In 2017, it seems that you can barely move without stubbing your toe on the latest retro revival. Even Microsoft decided this week that the ultimate test for its exquisite AI system lay not in chess or even Go – but in the 1980s platform hit, Ms Pac-Man.
The year’s most trumpeted return so far has undoubtedly been the Nokia 3210 – a model that practically everyone owned in the early 2000s and, for many, marked their first foray into the mobile phone market. As the (only slightly) revamped 3310, the hero handset prompted a tsunami of nostalgia and an early Christmas for phone companies by selling out in its first week of release.
If the reviews are to be believed, however, the novelty of Nokia past has been pretty short-lived. It seems to be a bit like discovering photos of your teenage self – the dodgy haircuts and hideous trousers might draw forth a sigh of affection for innocence lost, but that doesn’t mean you’d want to reinstate the look for a night on the town.
Consumers who were only too keen to part with £50 of their hard-earned cash for a taste of Noughties simplicity soon remembered why they consigned the 3210 to the dustbin of handset history in the first place. Like your first car, a dated bit of tech can ooze warm memories of days gone by, with even its cranky bits wielding an unpretentious charm. But there’s a reason why we move on from the Austin Metro with the engine that only starts when you kick it – because our needs change, we become more sophisticated and we want tech that reflects who we are now, not who we were 10, five or even two years ago.
Can a mobile that offers just texting, calling, basic social media and Snake compete in an era when Richard Branson can practically run his entire business empire from his smartphone? Of course it can’t. But that doesn’t mean the groundswell of desire for a no-nonsense device from 1999 can’t teach us something about the future.
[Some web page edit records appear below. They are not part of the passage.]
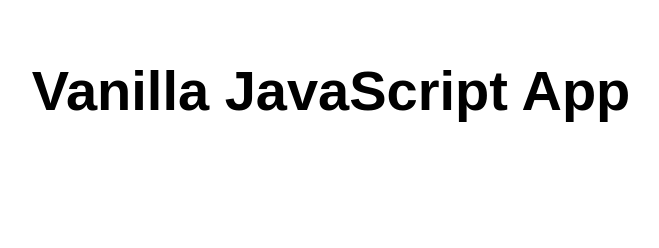
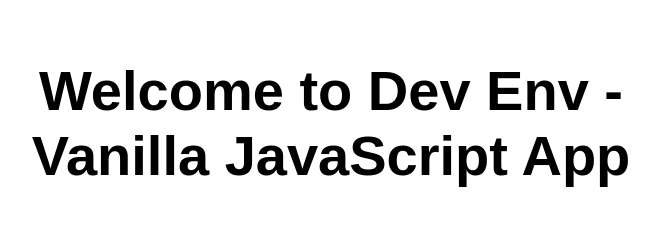
Before and after one commit to akshaygogate1995/STATICWEBAPPPRACTICE, a website: page src/index.html in a window 1280 px wide. Shown: the whole page, without its empty margins (309-968 px from the left). Drawn offline with Linux system fonts and the light colour scheme.

Commit message:
Update index.html

```diff
--- a/src/index.html
+++ b/src/index.html
@@ -10,7 +10,7 @@
 
 <body>
   <main>
-    <h1>Vanilla JavaScript App</h1>
+    <h1>Welcome to Dev Env - Vanilla JavaScript App</h1>
   </main>
 </body>
 
```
The best innovators don’t just create new things from scratch; they look at how great ideas can be reimagined and reborn for the future, while retaining all the best bits. There must be a reason why people wanted, albeit briefly, to ditch their super-fast, super-smart 2017 mobiles for a relative brick created nearly 20 years ago. Bottle that, and we just might have our phone of the future.
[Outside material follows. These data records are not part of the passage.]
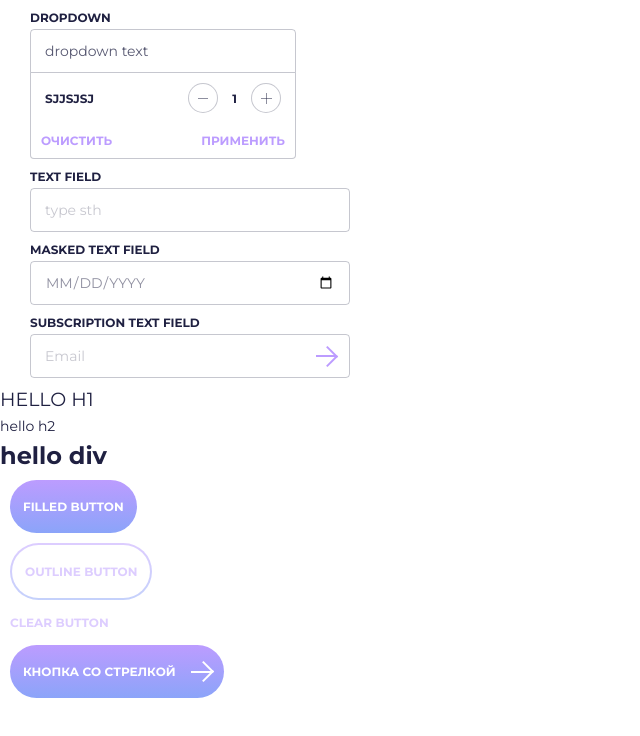
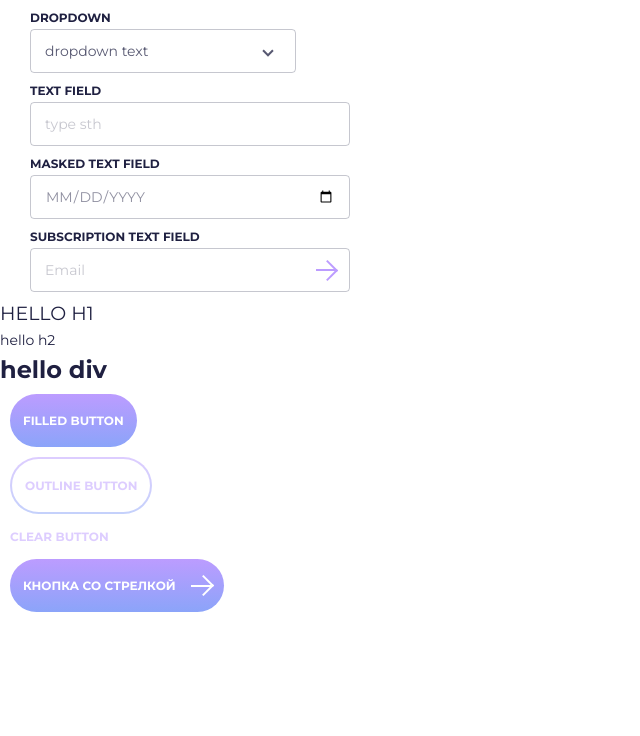
Before and after one commit to gloomy-onion/Looking, a React app: page / in a window 1280 px wide. Shown: the top 736 px of the page, without its empty margins (0-640 px from the left). Built offline with nearby package versions, Linux system fonts and the light colour scheme.

Commit message:
сделала дропдаун

```diff
--- a/src/App.tsx
+++ b/src/App.tsx
@@ -5,7 +5,7 @@ import { Button, Dropdown, TextField, Typography } from '../ui-kit';
 export const App = () => {
   return (
     <>
-      <Dropdown showDropDown />
+      <Dropdown />
       <TextField />
       <TextField label={'masked text field'} textFieldType={'date'} />
       <TextField label={'subscription text field'} textFieldType={'email'} placeholder={'Email'} />
--- a/ui-kit/Dropdown/Dropdown.module.scss
+++ b/ui-kit/Dropdown/Dropdown.module.scss
@@ -1,23 +1,54 @@
 @import '../../src/variables';
 
-.dropdown{
+.dropdownCover {
   margin: 10px 30px;
   display: flex;
   flex-direction: column;
   border: none;
+  position: relative;
 }
 
-.dropdownDefault {
+.dropdown {
   align-items: center;
-  padding: 14px;
+  padding: 14px 0 14px 14px;
   border: 1px solid $dark25;
-  border-radius:4px 4px 0 0;
+  border-radius: 4px;
   width: 266px;
   height: 44px;
   display: flex;
   flex-direction: row;
+  justify-content: space-between;
+  margin-top: 4px;
   position: relative;
-  margin-top: 4px;
+}
+.dropdownBox{
+  position: relative;
+}
+.dropdownTopDefault {
+  border-radius: 4px;
+}
+
+.dropdownTopExpanded {
+  border-radius: 4px 4px 0 0;
+}
+
+.arrow {
+  width: 44px;
+  height: 44px;
+  border: none;
+  background: none;
+  margin: 0;
+}
+
+.arrow:after {
+  color: $dark75;
+  content: '';
+  display: inline-block;
+  width: 6px;
+  height: 6px;
+  border-top: 2px solid;
+  border-right: 2px solid;
+  transform: rotate(135deg);
 }
 
 .dropdownExpanded {
@@ -28,7 +59,7 @@
   max-height: 159px;
   display: flex;
   flex-direction: column;
-  position: relative;
+  position: absolute;
 }
 
 .dropdownItem {
@@ -39,13 +70,15 @@
   margin: 5px 14px;
   height: 40px;
 }
+
 .dropdownItemButtons {
   display: flex;
   flex-direction: row;
   align-items: center;
   justify-content: space-between;
 }
-.dropdownButtons{
+
+.dropdownButtons {
   display: flex;
   flex-direction: row;
   justify-content: space-between;
--- a/ui-kit/Dropdown/Dropdown.tsx
+++ b/ui-kit/Dropdown/Dropdown.tsx
@@ -1,34 +1,53 @@
-import React from 'react';
+import React, { useState } from 'react';
 
 import styles from './Dropdown.module.scss';
-import {DropdownItem} from './DropdownItem';
+import { DropdownItem } from './DropdownItem';
 import { Button } from '../Button/Button';
 import { Typography } from '../Typography/Typography';
+import cn from 'classnames';
 
 interface DropdownProps {
   label?: string;
-  showDropDown: boolean;
 }
 
-export const Dropdown = ({ label = 'dropdown', showDropDown }: DropdownProps) => {
+export const Dropdown = ({ label = 'dropdown' }: DropdownProps) => {
+  const [showDropDown, setShowDropDown] = useState<boolean>(false);
+
+  const toggleDropDown = () => {
+    setShowDropDown(!showDropDown);
+  };
+
   return (
-    <div className={styles.dropdown}>
+    <div className={styles.dropdownCover}>
       {label && (
         <Typography color={'dark100'} size={'xs'} weight={700} upperCase>
           {label}
         </Typography>
       )}
-      <div className={styles.dropdownDefault}>
-        <Typography color={'dark75'} size={'s'}>{'dropdown text'}</Typography>
+      <div className={styles.dropdownBox}>
+      <div
+        className={cn(styles.dropdown, {
+          [styles.dropdownTopExpanded]: showDropDown,
+          [styles.dropdownDefault]: !showDropDown,
+        })}
+      >
+        <Typography color={'dark75'} size={'s'}>
+          {'dropdown text'}
+        </Typography>
+        <button className={styles.arrow} onClick={toggleDropDown} />
       </div>
+      {/*  теперь я его блять не могу сделать белым сука*/}
+      {showDropDown && (
         <div className={styles.dropdownExpanded}>
           <ul>
             <DropdownItem label={'sjjsjsj'} />
           </ul>
           <div className={styles.dropdownButtons}>
-          <Button label={'очистить'} buttonType={'clear'}/>
+            <Button label={'очистить'} buttonType={'clear'} />
             <Button label={'применить'} buttonType={'clear'} />
           </div>
+        </div>
+      )}
       </div>
     </div>
   );
```
Lines whose indentation alone changed are shown as unchanged.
If you’ve been inspired by past tech to change the future, get in touch with us on 0800 772 0800 and share your story.